    1. And I'm gratified you spotted the same weaknesses with it that I didn't like. Outside of fiat and a GM proxy voice, the only direct way to deal with a table that doesn't understand the concept of a black door is over the table talk, ideally between experienced players and less experienced ones, and then falling to a GM reminder that not all encounters are calibrated to where the party is at any given time. Direct communication is my preferred method over either GM fiat or NPC theater.

    2. Oh yeah, no worries there. I wasn't posting it as an example of "Durr hurr hurr, Evan Edwards can't design things." It's a good bad example, if that makes sense, and that's a valuable thing. There's a context where it works, sure... but without that context it's a really good example of what not to do.

      (Also, I put everyone's names as anagrams. It just so happened that, aside from yours, the anagram turned out to be identical to the original name. What are the chances?)

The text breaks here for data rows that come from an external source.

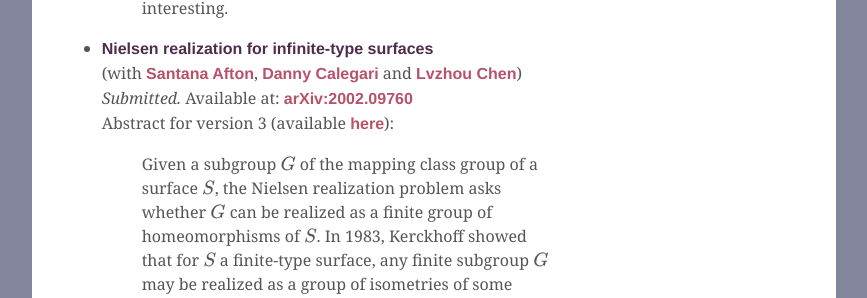
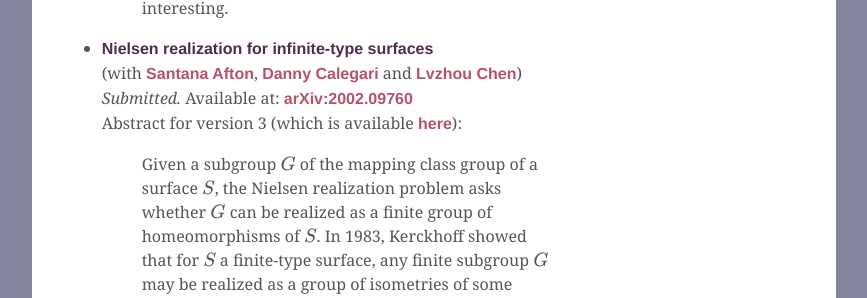
Before and after one commit to ryleelyman/Site, a Jekyll site: the page built from research.md, in a window 1280 px wide. Shown: the part 942-1240 px from the top of the page, without its empty margins (206-1073 px from the left). Built offline with Jekyll 4.4.1, drawn with Linux system fonts in a browser that asks for light colours; formulas are drawn with MathJax 3.

Commit message:
updated Nielsen Realization paper

```diff
--- a/research.md
+++ b/research.md
@@ -36,7 +36,7 @@ Abstract:
 (with [Santana Afton](http://people.math.gatech.edu/~safton3/),
 [Danny Calegari](http://math.uchicago.edu/~dannyc/) and [Lvzhou Chen](http://math.uchicago.edu/~lzchen/))
 *Submitted.* Available at: [arXiv:2002.09760](https://arxiv.org/abs/2002.09760)
-Abstract for version 3 (available [here][Nielsen]):
+Abstract for version 3 (which is available [here][Nielsen]):
 > Given a subgroup $$G$$ of the mapping class group of a surface $$S$$,
 > the Nielsen realization problem asks whether $$G$$ can be realized
 > as a finite group of homeomorphisms of $$S$$. In 1983, Kerckhoff
@@ -80,5 +80,5 @@ titled Train Tracks and Outer Automorphisms of Hyperbolic Groups.
 [Free By Z Slides]: {{ "assets/pdfs/freebyz.pdf" | relative_url }}
 [Braid Slides]: {{ "assets/pdfs/PseudoAnosovBraid.pdf" | relative_url }}
 [CV]: {{ "assets/pdfs/Lyman.pdf" | relative_url }}
-[Nielsen]: {{ "assets/pdfs/Nielsen_v3.pdf" | relative_url }}
+[Nielsen]: {{ "assets/pdfs/Nielsen_v3b.pdf" | relative_url }}
 [traintracksorbigraphs]: https://arxiv.org/abs/1909.03097
```
Also changed, not shown: 9 other files.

      And direct communication is good, but there's a 3rd option: implicit tutorials. You don't need to have an NPC say "To pass the door guarded by me / you guys must at level 3" or have a magic effect that does the same. You can put sneaky threats, distance, or more tempting targets first. Steering without appearing to steer is fun.

  2. I don't know that any solution that requires dismantling masonry is a realistic solution to the problem in an OSR dungeon, because in most OSR dungeons, there is a punishment for poor use of time and also for making too much noise in the form of random encounter checks. Have these three first level adventurers murdered everything in the section of the dungeon they're currently in already, such that there are no random encounters that could interrupt them?

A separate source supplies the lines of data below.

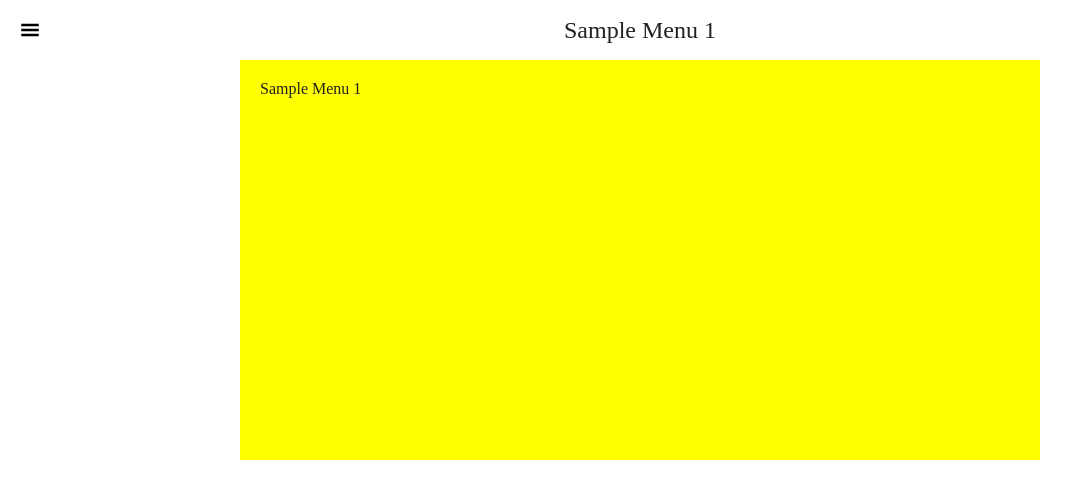
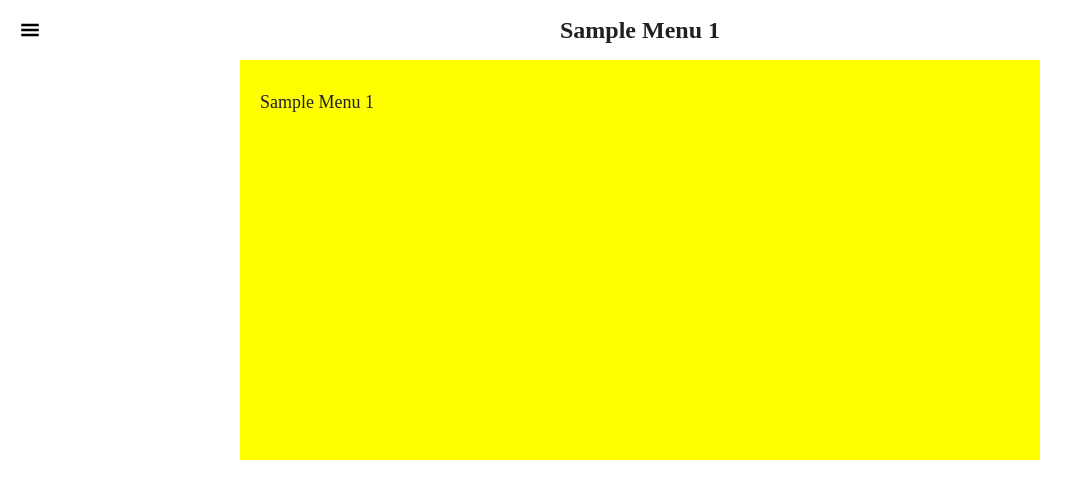
Before and after one commit to yanggun7201/bank-card-registration-form, a React (Create React App) app: page /menu1 in a window 1280 px wide. Shown: the top 498 px of the page, without its empty margins (0-1082 px from the left). Built offline with nearby package versions, Linux system fonts and the light colour scheme.

Commit message:
Add ContentTitle and tweak Title

```diff
--- /dev/null
+++ b/src/components/layouts/ContentTitle.tsx
@@ -0,0 +1,17 @@
+import React, { memo } from 'react';
+import { css } from "@emotion/react";
+
+type Props = {
+    children: React.ReactNode,
+}
+
+const ContentTitle: React.FC<Props> = ({ children }) => (
+    <h1 css={contentTitleStyle}>{children}</h1>
+);
+
+export default memo(ContentTitle);
+
+const contentTitleStyle = css`
+    font-size: 18px;
+    font-weight: 500;
+`;
--- a/src/components/layouts/Title.tsx
+++ b/src/components/layouts/Title.tsx
@@ -7,7 +7,7 @@ type Props = {
 }
 
 const Title: React.FC<Props> = ({ children }) => (
-    <div css={titleStyle}>{children}</div>
+    <h1 css={titleStyle}>{children}</h1>
 );
 
 export default memo(Title);
@@ -20,4 +20,5 @@ const titleStyle = (theme: Theme) => css`
     align-items: center;
     font-size: 24px;
     line-height: 24px;
+    margin: 0;
 `;
--- a/src/pages/Menu1/index.tsx
+++ b/src/pages/Menu1/index.tsx
@@ -2,12 +2,13 @@ import React from 'react';
 import Container from "../../components/layouts/Container";
 import Title from "../../components/layouts/Title";
 import Content from "../../components/layouts/Content";
+import ContentTitle from "../../components/layouts/ContentTitle";
 
 const Menu1: React.FC = () => (
     <Container>
         <Title>Sample Menu 1</Title>
         <Content>
-            <div>Sample Menu 1</div>
+            <ContentTitle>Sample Menu 1</ContentTitle>
         </Content>
     </Container>
 );
--- a/src/pages/Menu2/index.tsx
+++ b/src/pages/Menu2/index.tsx
@@ -2,12 +2,13 @@ import React from 'react';
 import Container from "../../components/layouts/Container";
 import Title from "../../components/layouts/Title";
 import Content from "../../components/layouts/Content";
+import ContentTitle from "../../components/layouts/ContentTitle";
 
 const Menu2: React.FC = () => (
     <Container>
-        <Title>Sample Menu 1</Title>
+        <Title>Sample Menu 2</Title>
         <Content>
-            <div>Sample Menu 1</div>
+            <ContentTitle>Sample Menu 2</ContentTitle>
         </Content>
     </Container>
 );
--- a/src/pages/RegisterCardForm/index.tsx
+++ b/src/pages/RegisterCardForm/index.tsx
@@ -4,6 +4,7 @@ import { currentUserInfoQuery } from "../../store/store";
 import Title from "../../components/layouts/Title";
 import Container from "../../components/layouts/Container";
 import Content from "../../components/layouts/Content";
+import ContentTitle from "../../components/layouts/ContentTitle";
 
 const RegisterCardForm: React.FC = () => {
     const currentUser = useRecoilValue(currentUserInfoQuery);
@@ -12,7 +13,7 @@ const RegisterCardForm: React.FC = () => {
         <Container>
             <Title>Register card form</Title>
             <Content>
-                <div>Welcome {currentUser?.firstName}</div>
+                <ContentTitle>Welcome {currentUser?.firstName}</ContentTitle>
             </Content>
         </Container>
     );
```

    (I know I'm challenging the basic premise of your post here, but despite that I really love you blog. It's one of my favorite recent finds. Also I'm not really meaning to challenge so much as clarify. )

    1. So OSR games are all about resource trading. You trade HP for progress or treasure by fighting, you trade light and time for exploration, etc.

      Sure, spending 2 hours demolishing a wall isn't always going to be feasible. It's not always going to be safe. But if the PCs *really* want to get past the wall, they'll find a way, and either run away from the random encounters, fight them, or find a way to circumvent or use them. After all, the local goblins might know how to get the door open.

      The situations above are for PCs who are determined to spend all their resources to overcome an obstacle.

  3. Probably *really* missing something here, but...
    Door 13, "A frictionless corridor that gently slopes upwards. 80' long."
    Tie a rope to the thief. Body-slam him hard, sending him like a shuffleboard puck up the slope. (Skee ball?) He can grab onto whatever's next, or perhaps slam a spike hard into the ground and work from there.

    Did the author mean *infinite* friction? So, like, one of those dreams where you try to run and can't move an inch?

    1. Where's a high-school physics student when you need one?
      Look, if we assume a 10 degree slope, we can figure out the angle. We can then figure out the force required to push a person up the slope easily (overcoming gravity + air resistance).